Ruble Shockwaves Mean Longer Wait Until Disinflation Sets Inby
February's annual inflation eased more than forecast to 8.1%
Price growth set to quicken next quarter after ruble weakness
Don’t expect the good optics of Russian disinflation to last long.
While price growth eased in February to the slowest since September 2014, the shockwaves of the ruble’s collapse earlier this year are set to catch up with the six-month deceleration. UniCredit SpA, Promsvyazbank PJSC and Gazprombank OJSC say inflation will end the second quarter in double digits before a deeper slowdown sets in. The annual consumer-price index slipped to 8.1 percent from 9.8 percent in January, the Federal Statistics Service in Moscow said Friday. The median of 15 estimates in a Bloomberg survey was for a drop to 8.4 percent.
Resisting the pull of a weaker ruble is a challenge as businesses and consumers continue to adjust to the record devaluation in January. For the central bank, which is struggling to rein in inflation expectations with the economy in recession, that means a longer wait before it can resume monetary easing halted since July.
“Even though inflation is falling, most of it is a base effect because this time last year inflation was rising very sharply,” said Liza Ermolenko, a London-based analyst at Capital Economics Ltd. who predicts price growth at 11 percent at the end of the third quarter. “We don’t think this will trigger a marked shift in tone from the central bank or interest-rate cuts.”
Derivatives traders are pricing in monetary loosening ahead. Forward-rate agreements are signaling 44 basis points in rate cuts during the next three months, the biggest wagers this year for a reduction in borrowing costs. The central bank next reviews rates on March 18.
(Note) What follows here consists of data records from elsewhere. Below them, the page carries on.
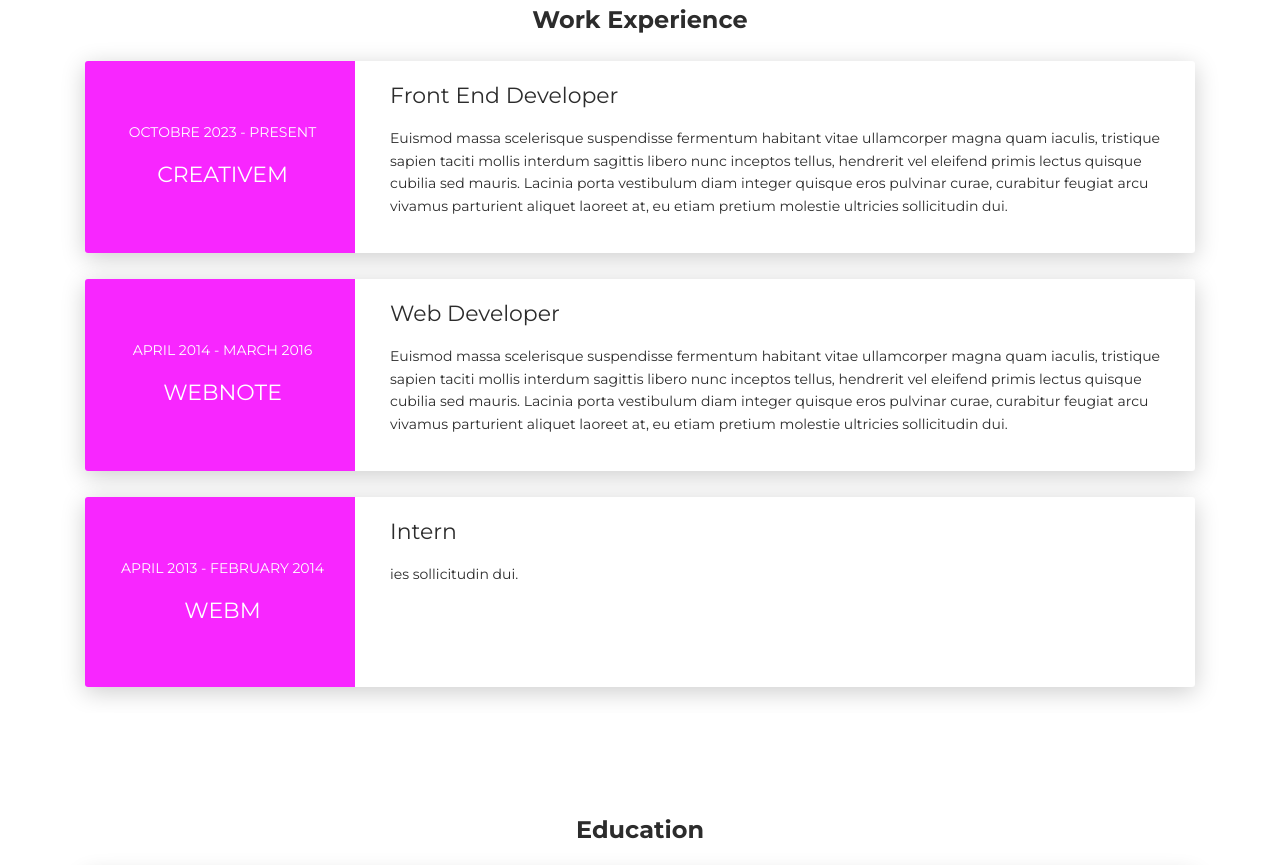
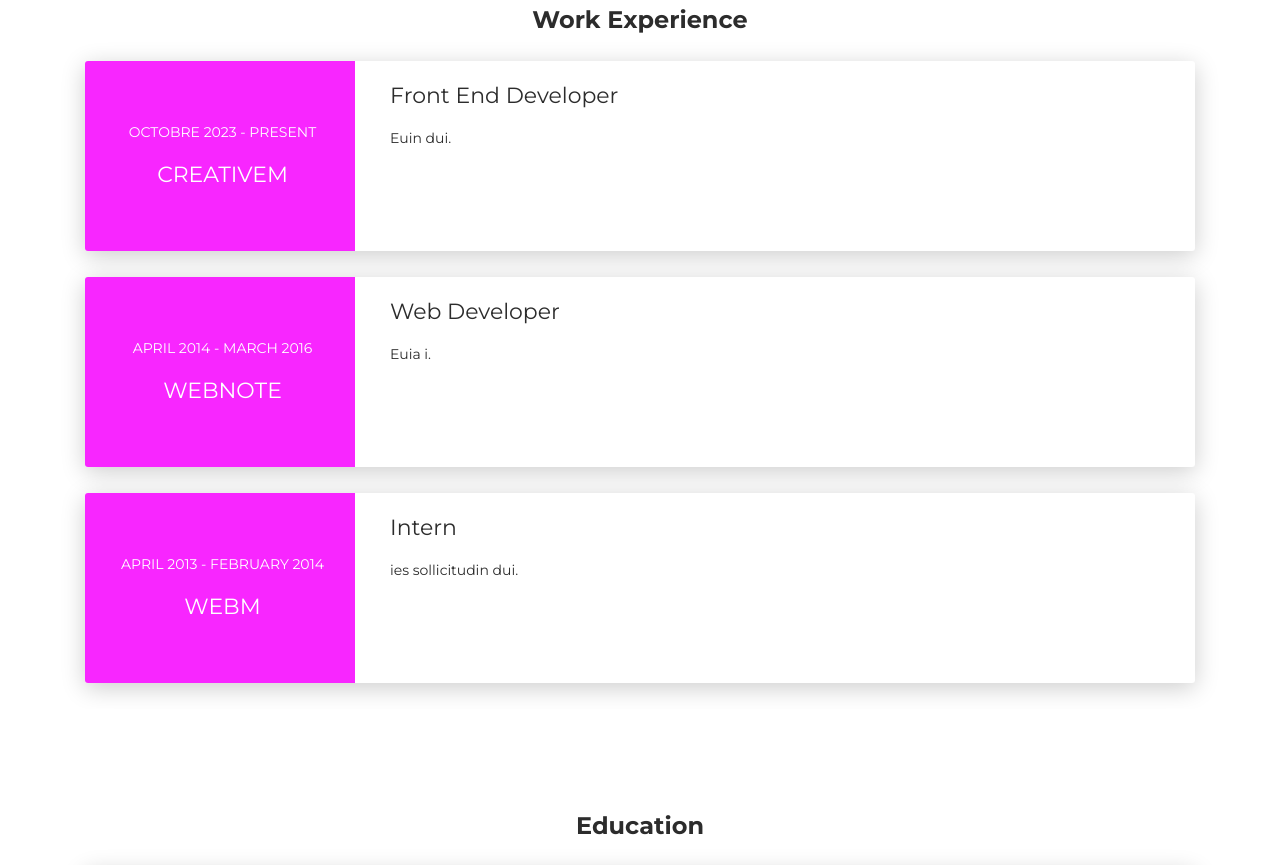
Before and after one commit to kaoutar-chadmi/kaoutar, a plain HTML site: page index.html in a window 1280 px wide. Shown: the part 2436-3301 px from the top of the page. Drawn offline with Linux system fonts and the light colour scheme.

Commit message:
Update index.html

```diff
--- a/index.html
+++ b/index.html
@@ -307,7 +307,7 @@
           <div class="col-md-9" data-aos="fade-left" data-aos-offset="50" data-aos-duration="500">
             <div class="card-body">
               <div class="h5">Front End Developer</div>
-              <p>Euismod massa scelerisque suspendisse fermentum habitant vitae ullamcorper magna quam iaculis, tristique sapien taciti mollis interdum sagittis libero nunc inceptos tellus, hendrerit vel eleifend primis lectus quisque cubilia sed mauris. Lacinia porta vestibulum diam integer quisque eros pulvinar curae, curabitur feugiat arcu vivamus parturient aliquet laoreet at, eu etiam pretium molestie ultricies sollicitudin dui.</p>
+              <p>Euin dui.</p>
             </div>
           </div>
         </div>
@@ -323,7 +323,7 @@
           <div class="col-md-9" data-aos="fade-left" data-aos-offset="50" data-aos-duration="500">
             <div class="card-body">
               <div class="h5">Web Developer</div>
-              <p>Euismod massa scelerisque suspendisse fermentum habitant vitae ullamcorper magna quam iaculis, tristique sapien taciti mollis interdum sagittis libero nunc inceptos tellus, hendrerit vel eleifend primis lectus quisque cubilia sed mauris. Lacinia porta vestibulum diam integer quisque eros pulvinar curae, curabitur feugiat arcu vivamus parturient aliquet laoreet at, eu etiam pretium molestie ultricies sollicitudin dui.</p>
+              <p>Euia i.</p>
             </div>
           </div>
         </div>
```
The Bank of Russia, which kept its key rate at 11 percent for a fourth consecutive meeting in January, has conceded that price growth may “deviate” from its 4 percent goal in late 2017 after turmoil in the oil market and the ruble. Still, a pickup in inflation next quarter won’t keep it from slipping below 7 percent as early as next January, according to the central bank. Economy Minister Alexei Ulyukayev is equally upbeat, saying an annual rate of as low as 7 percent is realistic already this year and predicting it at about 8.3 percent to 8.4 percent in February.
The ruble has stabilized after touching a record intraday low against the dollar on Jan. 21, staging the world’s biggest rally since then with a 13 percent gain versus the U.S. currency.
The central bank’s research and forecasting department estimates the ruble’s weakness in December-January weakness will contribute about 1.3 percentage points to inflation in the first quarter, while Deputy Finance Minister Maxim Oreshkin puts its cumulative impact this year at 2.5 percentage points.
As consumers increasingly look for cheaper shopping options amid fast inflation and falling incomes, the world’s biggest yogurt maker Danone has responded by increasing prices to “protect” its profit margins, according to Bernard Ducros, head of the French company’s unit in Russia.
Higher input prices led Russian service providers to raise their average tariffs during February, pushing the rate of inflation to a five-month high, according to a survey of the industry by Markit Economics. Among manufacturers, the pace of input price inflation was “sharp” in February as output costs continued to grow, Markit said.
“I can hardly point to any demand-side inflationary pressure, given the weakness of the economy and the partial wage freeze,” Viktor Szabo, who helps manage $11 billion of emerging-market debt for Aberdeen Asset Management Plc in London, said by e-mail. “With oil prices and hence the ruble stabilizing, one should expect a faster pace of disinflation.”